# [The task]
Each line of the material holding the word "devtools" must be identified and copied.

# [Provided material]
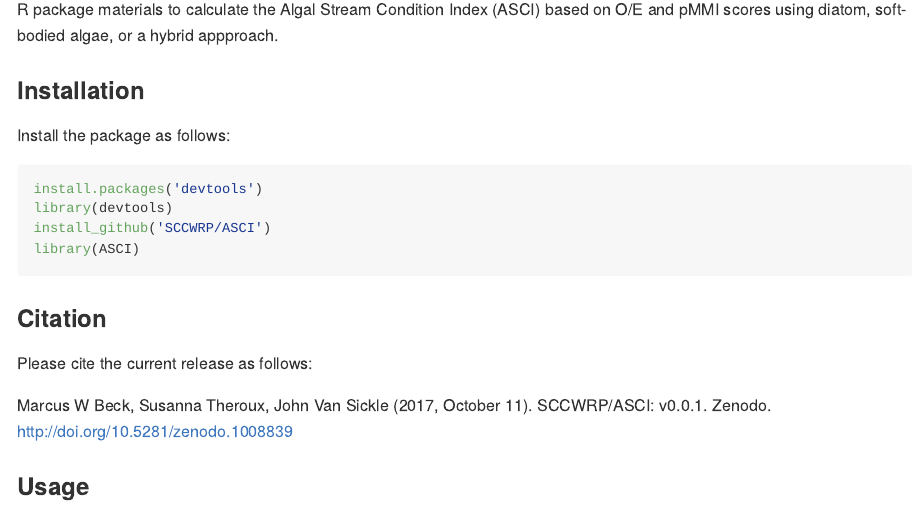
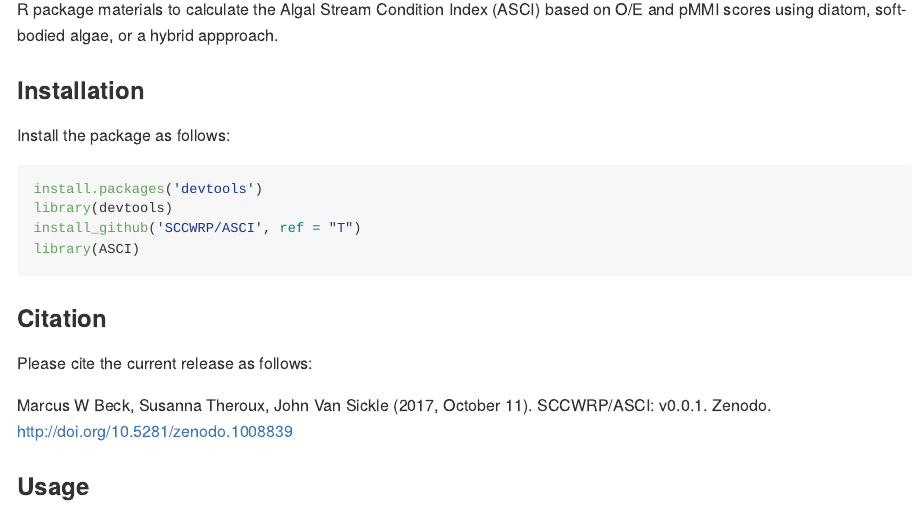
Before and after one commit to SCCWRP/ASCI, an R Markdown document (README.Rmd): the page in a window 1100 px wide, from 170 px down. Rendered offline with R 4.5, knitr and Pandoc, with nearby package versions; some code elsewhere in the file could not run offline; badge pictures from the web are left out; common packages that the code uses without loading them are loaded.

Commit message:
install package from T branch

````diff
--- a/README.Rmd
+++ b/README.Rmd
@@ -19,7 +19,7 @@ Install the package as follows:
 ```{r, eval = FALSE}
 install.packages('devtools')
 library(devtools)
-install_github('SCCWRP/ASCI')
+install_github('SCCWRP/ASCI', ref = "T")
 library(ASCI)
 ```
 
````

# [Expected answer]
 install.packages('devtools')
 library(devtools)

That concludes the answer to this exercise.